- mobile tables and chairs with umbrellas or other overhangs and easily movable floor that allows street maintenance.
- sit directly on the sidewalk with physically protected cycle lanes next to it for protective cyclists, customers and restaurant staff,
- enclosures no more than 30 inches for visibility.
They are also looking for:
- consistent and transparent application of siting and design regulations
- managing the program as part of the public domain rather than in a silo, and
- measures that restrict free parking, including wider sidewalks, wider lanes for bicycles and other micro-mobility devices, and expanded loading zones.
The anti-open-restaurants faction, for its part, wants curbside dining to end, stat – or at least severely curtailed.
“The city’s proposal to make these sheds permanent has been widely criticized as a reckless usurpation of public space,” David Mulkins, president of the Bowery Alliance of Neighbors, wrote in an email ahead of Saturday’s rally in the West Village against the program.
Mulkins, whose missive featured two photos of collapsed restaurant structures, wrote that the structures act as a “dangerous obstruction” for rescuers, “pose serious problems” for snow plows and cause “deafening and unavoidable” noise. for residents.
“Unlike inside restaurants, which are surrounded by four walls, noise from these sheds invades at a much higher volume and hits the windows of the residence in a much more direct line,” Mulkins said, adding, “ That old protest rally mantra Whose streets?
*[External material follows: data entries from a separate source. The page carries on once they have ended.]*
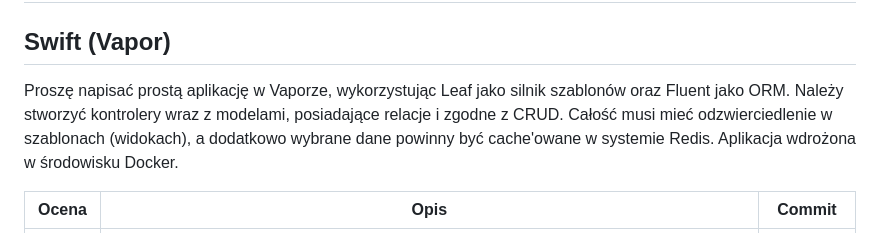
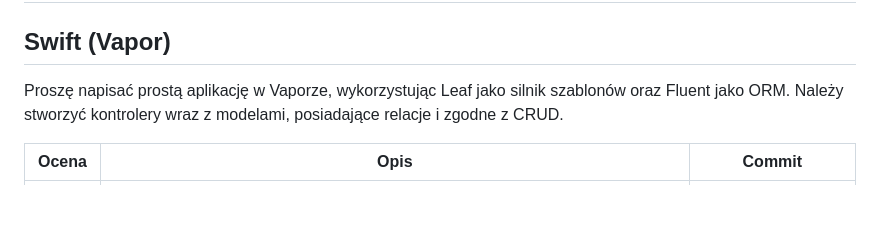
Before and after one commit to kacperchlastawa/Projektowanie_obiektowe_zadania_2026, a Markdown page: README.md, the part around one of its changes. GitHub-like rendering; blank space fills up the shorter version.

```diff
--- a/README.md
+++ b/README.md
@@ -129,7 +129,7 @@ Należy sprawdzić kod projektów JS, Kotlin, Go pod kątem jakości. Na ten mom
 
 ## Swift (Vapor)
 
-Proszę napisać prostą aplikację w Vaporze, wykorzystując Leaf jako silnik szablonów oraz Fluent jako ORM. Należy stworzyć kontrolery wraz z modelami, posiadające relacje i zgodne z CRUD. Całość musi mieć odzwierciedlenie w szablonach (widokach), a dodatkowo wybrane dane powinny być cache'owane w systemie Redis. Aplikacja wdrożona w środowisku Docker.
+Proszę napisać prostą aplikację w Vaporze, wykorzystując Leaf jako silnik szablonów oraz Fluent jako ORM. Należy stworzyć kontrolery wraz z modelami, posiadające relacje i zgodne z CRUD.
 
 | Ocena | Opis | Commit |
 |-------|------|--------|
```
Also changed, not shown: other parts of README.md (+4 -4 lines).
Our streets! has obviously taken on a whole new sinister meaning.
New York State Assemblywoman Deborah Glick explains what’s going on in #Paris The mayor there threw out the sheds, brought spring and summer meals back to the sidewalks, the 10 p.m. limit and free wine? for every resident who helps #chuckThesheds in the Seine (I may have added the last one) pic.twitter.com/yMhg4ylTqE
— East Village by bike?? (@ChrisRyanAction) February 5, 2022
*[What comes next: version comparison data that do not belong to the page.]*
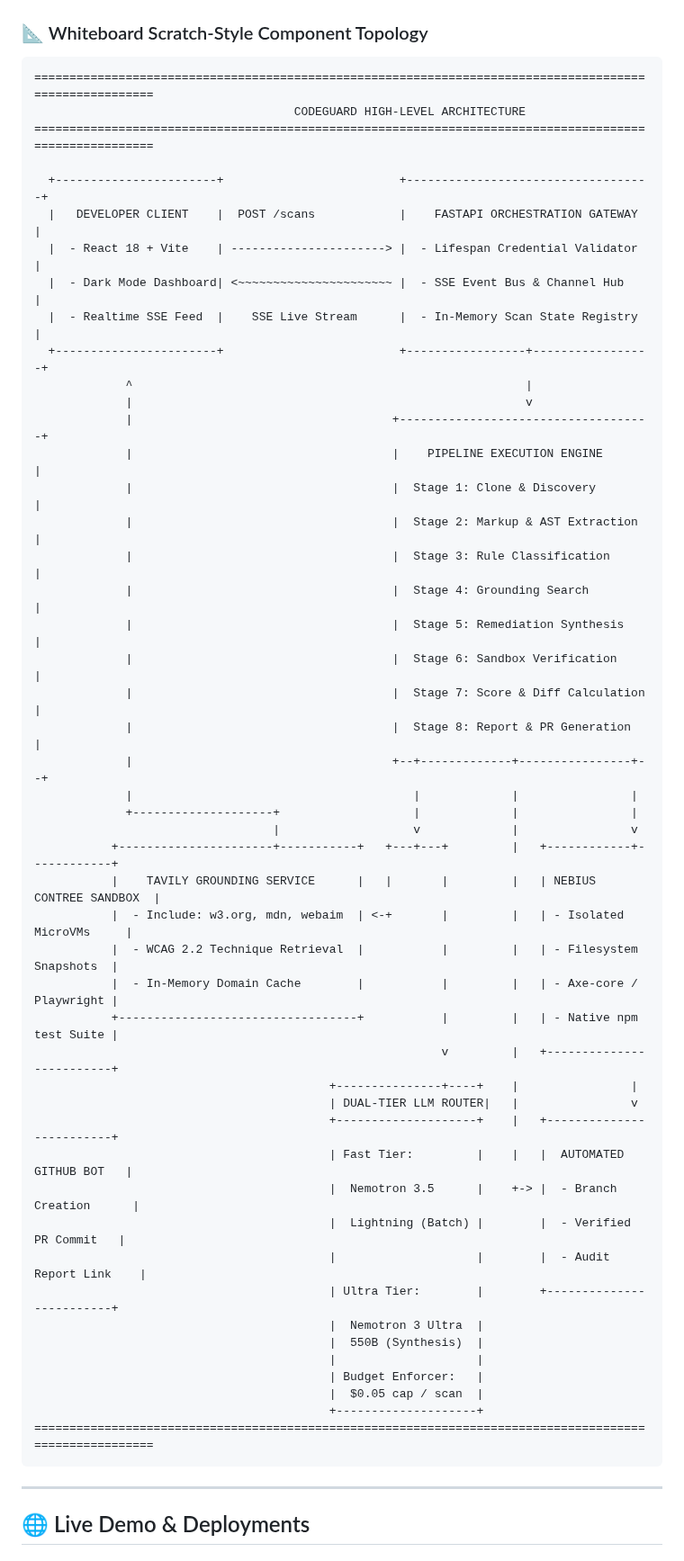
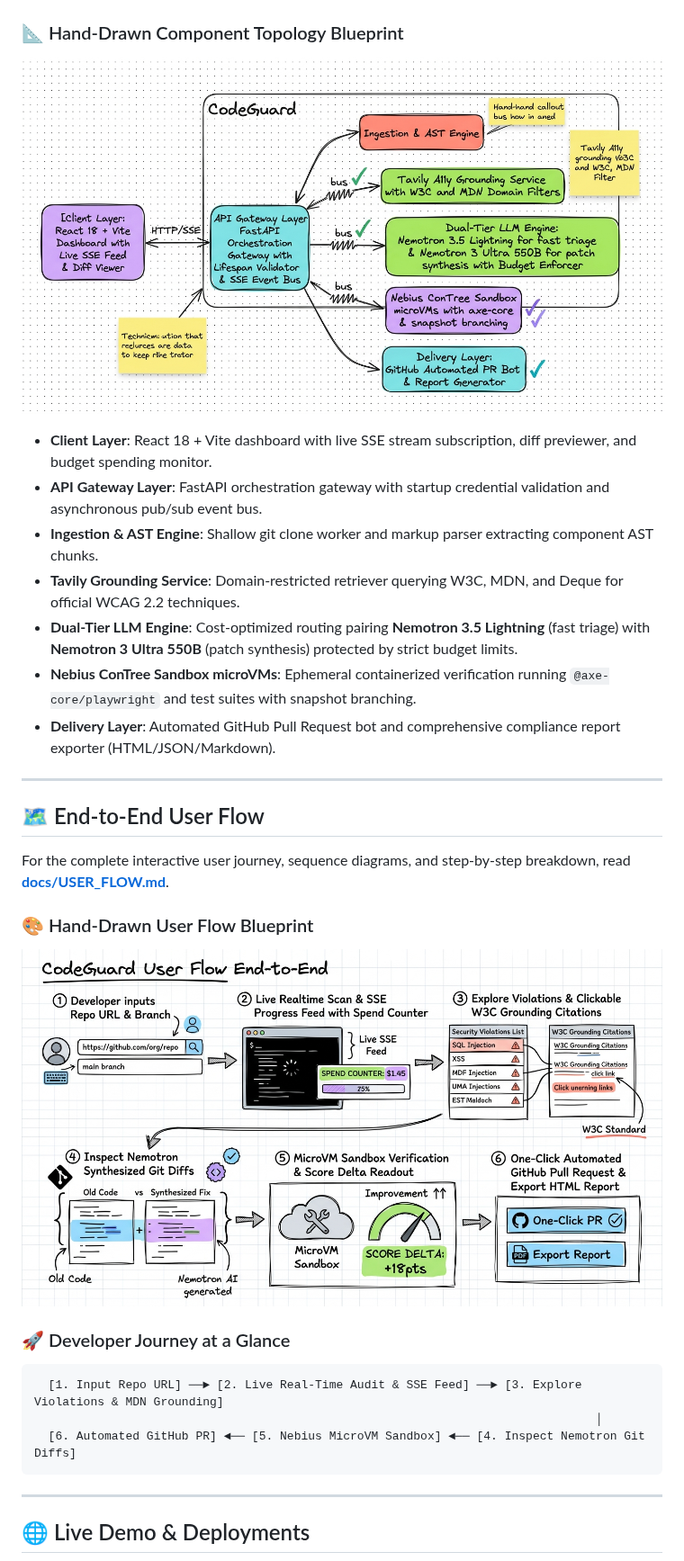
Before and after one commit to dhanushkumar-amk/CODEGUARD-NVIDIA-HACKTHON-PROJECT, a Markdown page: README.md, the part around the change. Shown at 90% size. GitHub-like rendering; pictures changed too: docs/codeguard_component_topology_sketch.jpg (added), docs/codeguard_user_flow_sketch.jpg (added).

Commit message:
docs: add HLD, user flow documentation, and blueprint sketches while updating README architecture reference

````diff
--- a/README.md
+++ b/README.md
@@ -116,57 +116,34 @@ For the full architectural specification, state machine flowcharts, sandbox snap
 
 ![CodeGuard Hand-Drawn Architecture Blueprint](./docs/codeguard_hld_scratch_sketch.jpg)
 
-### 📐 Whiteboard Scratch-Style Component Topology
+### 📐 Hand-Drawn Component Topology Blueprint
+
+![CodeGuard Hand-Drawn Component Topology Blueprint](./docs/codeguard_component_topology_sketch.jpg)
+
+- **Client Layer**: React 18 + Vite dashboard with live SSE stream subscription, diff previewer, and budget spending monitor.
+- **API Gateway Layer**: FastAPI orchestration gateway with startup credential validation and asynchronous pub/sub event bus.
+- **Ingestion & AST Engine**: Shallow git clone worker and markup parser extracting component AST chunks.
+- **Tavily Grounding Service**: Domain-restricted retriever querying W3C, MDN, and Deque for official WCAG 2.2 techniques.
+- **Dual-Tier LLM Engine**: Cost-optimized routing pairing **Nemotron 3.5 Lightning** (fast triage) with **Nemotron 3 Ultra 550B** (patch synthesis) protected by strict budget limits.
+- **Nebius ConTree Sandbox microVMs**: Ephemeral containerized verification running `@axe-core/playwright` and test suites with snapshot branching.
+- **Delivery Layer**: Automated GitHub Pull Request bot and comprehensive compliance report exporter (HTML/JSON/Markdown).
+
+---
+
+## 🗺️ End-to-End User Flow
+
+For the complete interactive user journey, sequence diagrams, and step-by-step breakdown, read [**docs/USER_FLOW.md**](docs/USER_FLOW.md).
+
+### 🎨 Hand-Drawn User Flow Blueprint
+
+![CodeGuard User Flow End-to-End Blueprint](./docs/codeguard_user_flow_sketch.jpg)
+
+### 🚀 Developer Journey at a Glance
 
 ```text
-========================================================================================================
-                                     CODEGUARD HIGH-LEVEL ARCHITECTURE
-========================================================================================================
-
-  +-----------------------+                         +-----------------------------------+
-  |   DEVELOPER CLIENT    |  POST /scans            |    FASTAPI ORCHESTRATION GATEWAY  |
-  |  - React 18 + Vite    | ----------------------> |  - Lifespan Credential Validator  |
-  |  - Dark Mode Dashboard| <~~~~~~~~~~~~~~~~~~~~~~ |  - SSE Event Bus & Channel Hub    |
-  |  - Realtime SSE Feed  |    SSE Live Stream      |  - In-Memory Scan State Registry  |
-  +-----------------------+                         +-----------------+-----------------+
-             ^                                                        |
-             |                                                        v
-             |                                     +------------------------------------+
-             |                                     |    PIPELINE EXECUTION ENGINE       |
-             |                                     |  Stage 1: Clone & Discovery        |
-             |                                     |  Stage 2: Markup & AST Extraction  |
-             |                                     |  Stage 3: Rule Classification      |
-             |                                     |  Stage 4: Grounding Search         |
-             |                                     |  Stage 5: Remediation Synthesis    |
-             |                                     |  Stage 6: Sandbox Verification     |
-             |                                     |  Stage 7: Score & Diff Calculation |
-             |                                     |  Stage 8: Report & PR Generation   |
-             |                                     +--+-------------+----------------+--+
-             |                                        |             |                |
-             +--------------------+                   |             |                |
-                                  |                   v             |                v
-           +----------------------+-----------+   +---+---+         |   +------------+------------+
-           |    TAVILY GROUNDING SERVICE      |   |       |         |   | NEBIUS CONTREE SANDBOX  |
-           |  - Include: w3.org, mdn, webaim  | <-+       |         |   | - Isolated MicroVMs     |
-           |  - WCAG 2.2 Technique Retrieval  |           |         |   | - Filesystem Snapshots  |
-           |  - In-Memory Domain Cache        |           |         |   | - Axe-core / Playwright |
-           +----------------------------------+           |         |   | - Native npm test Suite |
-                                                          v         |   +-------------------------+
-                                          +---------------+----+    |                |
-                                          | DUAL-TIER LLM ROUTER|   |                v
-                                          +--------------------+    |   +-------------------------+
-                                          | Fast Tier:         |    |   |  AUTOMATED GITHUB BOT   |
-                                          |  Nemotron 3.5      |    +-> |  - Branch Creation      |
-                                          |  Lightning (Batch) |        |  - Verified PR Commit   |
-                                          |                    |        |  - Audit Report Link    |
-                                          | Ultra Tier:        |        +-------------------------+
-                                          |  Nemotron 3 Ultra  |
-                                          |  550B (Synthesis)  |
-                                          |                    |
-                                          | Budget Enforcer:   |
-                                          |  $0.05 cap / scan  |
-                                          +--------------------+
-========================================================================================================
+  [1. Input Repo URL] ──► [2. Live Real-Time Audit & SSE Feed] ──► [3. Explore Violations & MDN Grounding]
+                                                                                │
+  [6. Automated GitHub PR] ◄── [5. Nebius MicroVM Sandbox] ◄── [4. Inspect Nemotron Git Diffs]
 ```
 
 ---
````
Also changed, not shown: docs/HLD.md (+12 -50 lines), docs/USER_FLOW.md (added, +190 -0 lines).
Sophie Maerowitz, co-founder of Loisaida Open Streets on the Lower East Side, said some of the anti-restaurant rhetoric is overdone. “Emergency vehicle arguments are not made in good faith,” she said. “We know it’s double parking vehicles and trucks that cause backups, rather than outdoor dining.”
And, of course, the city has been a hotbed for rats long before the Covid pandemic.
The hearing comes after the DOT last year presented its vision for a permanent program to the 59 community councils and five borough councils as part of the public review of the proposed zoning change that will codify meals in outdoors. The city’s zoning scorecard clearly shows that there is a lot of controversy. About 30 community councils rejected the city’s proposal; about 22 supported it or at least did not oppose it. [To read the zoning proposal and the various recommendations from earlier in this process, click here to download the City Planning Commission’s report.]
The DOT remains strongly behind the program, which at last count includes 12,129 restaurants across the city.
Open Restaurants “has helped reinvent our streets for better alternative uses beyond vehicle storage,” agency spokesperson Vin Barone said, adding that the department is “committed to providing an ongoing, fair program with strict application guidelines”.
The restaurant industry seems satisfied with the state of affairs.
Robert Bookman, general and legislative counsel for the New York City Hospitality Alliance, said the industry is “very pleased” the Board is moving forward to give final approval to the zoning change allowing sidewalk cafes in across the city, and looks forward to working with the administration and Council on legislation to reform “the old, restrictive, time-consuming and costly Sidewalk Café Act”.
“Alfresco dining has been a breath of fresh air during the dark days of the pandemic,” he said. “New Yorkers love it and restaurants need it to survive. Now is the time to make changes to the emergency program by making outdoor dining a permanent part of our streetscape.
The City Council hearing on whether to make the Open Restaurants program permanent begins Tuesday at 10 a.m. Sign up to testify virtually on Zoom here.